WHAT IS BEING ASKED: What is needed here is each entry reproduced exactly, without its pictures.

Source records:
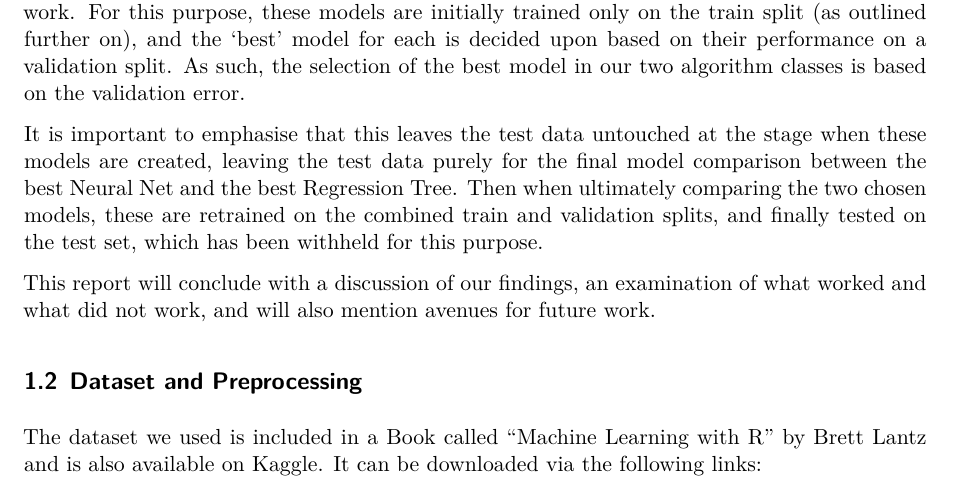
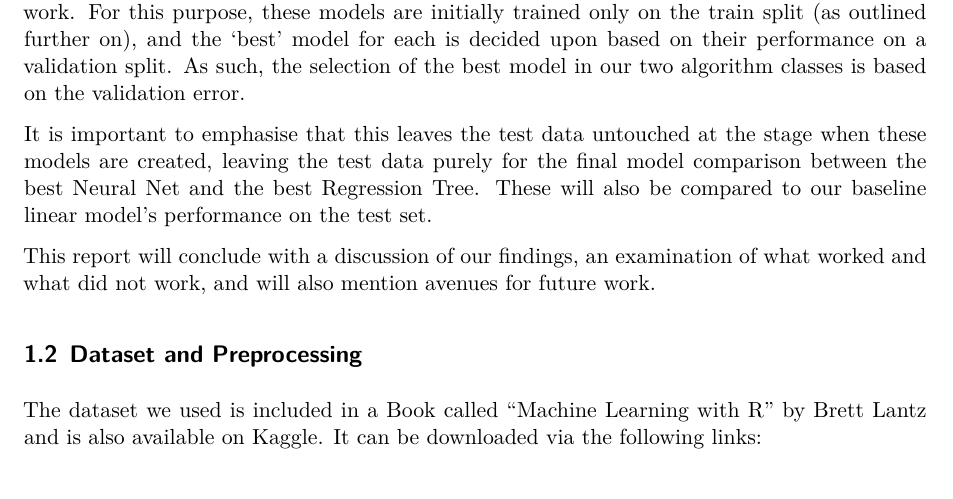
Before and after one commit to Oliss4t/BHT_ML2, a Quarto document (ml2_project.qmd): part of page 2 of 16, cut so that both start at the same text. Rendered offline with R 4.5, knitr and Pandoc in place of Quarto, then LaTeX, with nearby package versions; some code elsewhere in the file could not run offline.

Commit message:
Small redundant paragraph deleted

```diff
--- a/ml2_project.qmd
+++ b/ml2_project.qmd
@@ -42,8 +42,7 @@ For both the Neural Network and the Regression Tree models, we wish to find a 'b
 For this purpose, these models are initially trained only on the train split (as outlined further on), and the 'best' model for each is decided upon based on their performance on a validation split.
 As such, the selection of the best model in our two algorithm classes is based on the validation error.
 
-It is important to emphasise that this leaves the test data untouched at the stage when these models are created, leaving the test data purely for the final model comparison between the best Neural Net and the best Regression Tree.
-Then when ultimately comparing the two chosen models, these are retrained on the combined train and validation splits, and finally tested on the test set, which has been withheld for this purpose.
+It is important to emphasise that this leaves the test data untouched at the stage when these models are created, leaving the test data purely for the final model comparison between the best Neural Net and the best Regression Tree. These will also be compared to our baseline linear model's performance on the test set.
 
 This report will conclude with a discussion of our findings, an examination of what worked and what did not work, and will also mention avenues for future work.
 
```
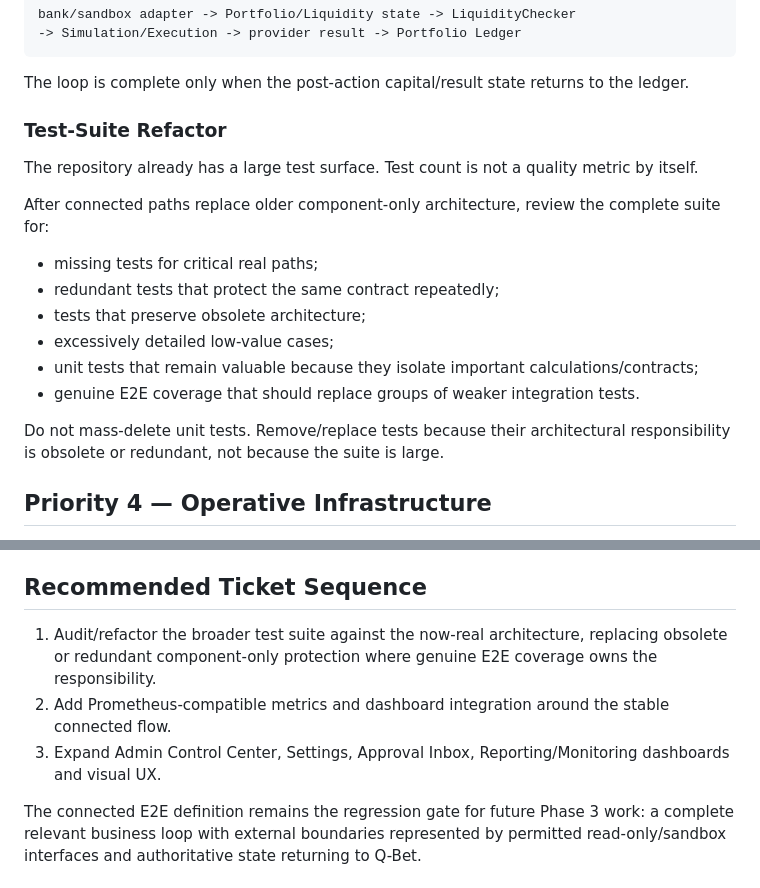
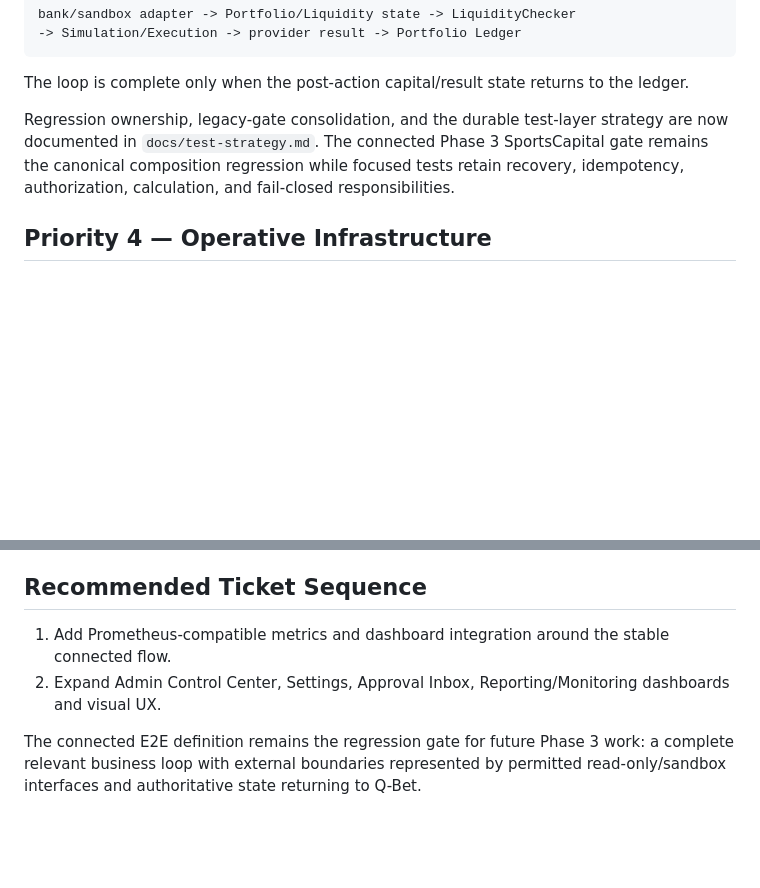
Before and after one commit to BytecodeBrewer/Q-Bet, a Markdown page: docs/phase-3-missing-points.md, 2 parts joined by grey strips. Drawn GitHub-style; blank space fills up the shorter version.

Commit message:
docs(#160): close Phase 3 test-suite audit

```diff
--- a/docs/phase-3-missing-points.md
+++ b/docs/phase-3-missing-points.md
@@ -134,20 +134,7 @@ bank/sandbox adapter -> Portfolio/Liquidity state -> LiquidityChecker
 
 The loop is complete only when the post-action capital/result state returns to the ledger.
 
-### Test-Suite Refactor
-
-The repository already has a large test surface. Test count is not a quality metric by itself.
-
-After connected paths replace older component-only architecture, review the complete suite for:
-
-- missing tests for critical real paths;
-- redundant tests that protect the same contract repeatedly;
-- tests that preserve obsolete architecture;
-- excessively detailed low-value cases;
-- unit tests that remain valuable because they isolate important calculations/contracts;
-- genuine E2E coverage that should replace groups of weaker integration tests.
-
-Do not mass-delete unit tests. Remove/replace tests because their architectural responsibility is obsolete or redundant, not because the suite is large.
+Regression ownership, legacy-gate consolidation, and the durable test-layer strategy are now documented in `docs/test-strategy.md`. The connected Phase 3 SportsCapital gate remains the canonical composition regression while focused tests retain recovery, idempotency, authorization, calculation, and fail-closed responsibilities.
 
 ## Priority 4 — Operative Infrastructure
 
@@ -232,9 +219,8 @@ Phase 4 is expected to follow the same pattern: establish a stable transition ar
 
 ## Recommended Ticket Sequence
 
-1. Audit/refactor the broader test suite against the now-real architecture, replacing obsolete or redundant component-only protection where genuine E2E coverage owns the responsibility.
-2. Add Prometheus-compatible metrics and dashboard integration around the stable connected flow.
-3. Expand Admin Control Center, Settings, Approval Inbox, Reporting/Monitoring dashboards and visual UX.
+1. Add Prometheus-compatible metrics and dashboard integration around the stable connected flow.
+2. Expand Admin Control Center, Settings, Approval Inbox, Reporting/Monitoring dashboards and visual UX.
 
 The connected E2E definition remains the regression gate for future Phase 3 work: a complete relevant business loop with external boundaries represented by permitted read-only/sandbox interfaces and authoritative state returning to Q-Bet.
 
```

OUTPUT FOR THIS EXERCISE:
Before and after one commit to Oliss4t/BHT_ML2, a Quarto document (ml2_project.qmd): part of page 2 of 16, cut so that both start at the same text. Rendered offline with R 4.5, knitr and Pandoc in place of Quarto, then LaTeX, with nearby package versions; some code elsewhere in the file could not run offline.

Commit message:
Small redundant paragraph deleted

```diff
--- a/ml2_project.qmd
+++ b/ml2_project.qmd
@@ -42,8 +42,7 @@ For both the Neural Network and the Regression Tree models, we wish to find a 'b
 For this purpose, these models are initially trained only on the train split (as outlined further on), and the 'best' model for each is decided upon based on their performance on a validation split.
 As such, the selection of the best model in our two algorithm classes is based on the validation error.
 
-It is important to emphasise that this leaves the test data untouched at the stage when these models are created, leaving the test data purely for the final model comparison between the best Neural Net and the best Regression Tree.
-Then when ultimately comparing the two chosen models, these are retrained on the combined train and validation splits, and finally tested on the test set, which has been withheld for this purpose.
+It is important to emphasise that this leaves the test data untouched at the stage when these models are created, leaving the test data purely for the final model comparison between the best Neural Net and the best Regression Tree. These will also be compared to our baseline linear model's performance on the test set.
 
 This report will conclude with a discussion of our findings, an examination of what worked and what did not work, and will also mention avenues for future work.
 
```
Before and after one commit to BytecodeBrewer/Q-Bet, a Markdown page: docs/phase-3-missing-points.md, 2 parts joined by grey strips. Drawn GitHub-style; blank space fills up the shorter version.

Commit message:
docs(#160): close Phase 3 test-suite audit

```diff
--- a/docs/phase-3-missing-points.md
+++ b/docs/phase-3-missing-points.md
@@ -134,20 +134,7 @@ bank/sandbox adapter -> Portfolio/Liquidity state -> LiquidityChecker
 
 The loop is complete only when the post-action capital/result state returns to the ledger.
 
-### Test-Suite Refactor
-
-The repository already has a large test surface. Test count is not a quality metric by itself.
-
-After connected paths replace older component-only architecture, review the complete suite for:
-
-- missing tests for critical real paths;
-- redundant tests that protect the same contract repeatedly;
-- tests that preserve obsolete architecture;
-- excessively detailed low-value cases;
-- unit tests that remain valuable because they isolate important calculations/contracts;
-- genuine E2E coverage that should replace groups of weaker integration tests.
-
-Do not mass-delete unit tests. Remove/replace tests because their architectural responsibility is obsolete or redundant, not because the suite is large.
+Regression ownership, legacy-gate consolidation, and the durable test-layer strategy are now documented in `docs/test-strategy.md`. The connected Phase 3 SportsCapital gate remains the canonical composition regression while focused tests retain recovery, idempotency, authorization, calculation, and fail-closed responsibilities.
 
 ## Priority 4 — Operative Infrastructure
 
@@ -232,9 +219,8 @@ Phase 4 is expected to follow the same pattern: establish a stable transition ar
 
 ## Recommended Ticket Sequence
 
-1. Audit/refactor the broader test suite against the now-real architecture, replacing obsolete or redundant component-only protection where genuine E2E coverage owns the responsibility.
-2. Add Prometheus-compatible metrics and dashboard integration around the stable connected flow.
-3. Expand Admin Control Center, Settings, Approval Inbox, Reporting/Monitoring dashboards and visual UX.
+1. Add Prometheus-compatible metrics and dashboard integration around the stable connected flow.
+2. Expand Admin Control Center, Settings, Approval Inbox, Reporting/Monitoring dashboards and visual UX.
 
 The connected E2E definition remains the regression gate for future Phase 3 work: a complete relevant business loop with external boundaries represented by permitted read-only/sandbox interfaces and authoritative state returning to Q-Bet.
 
```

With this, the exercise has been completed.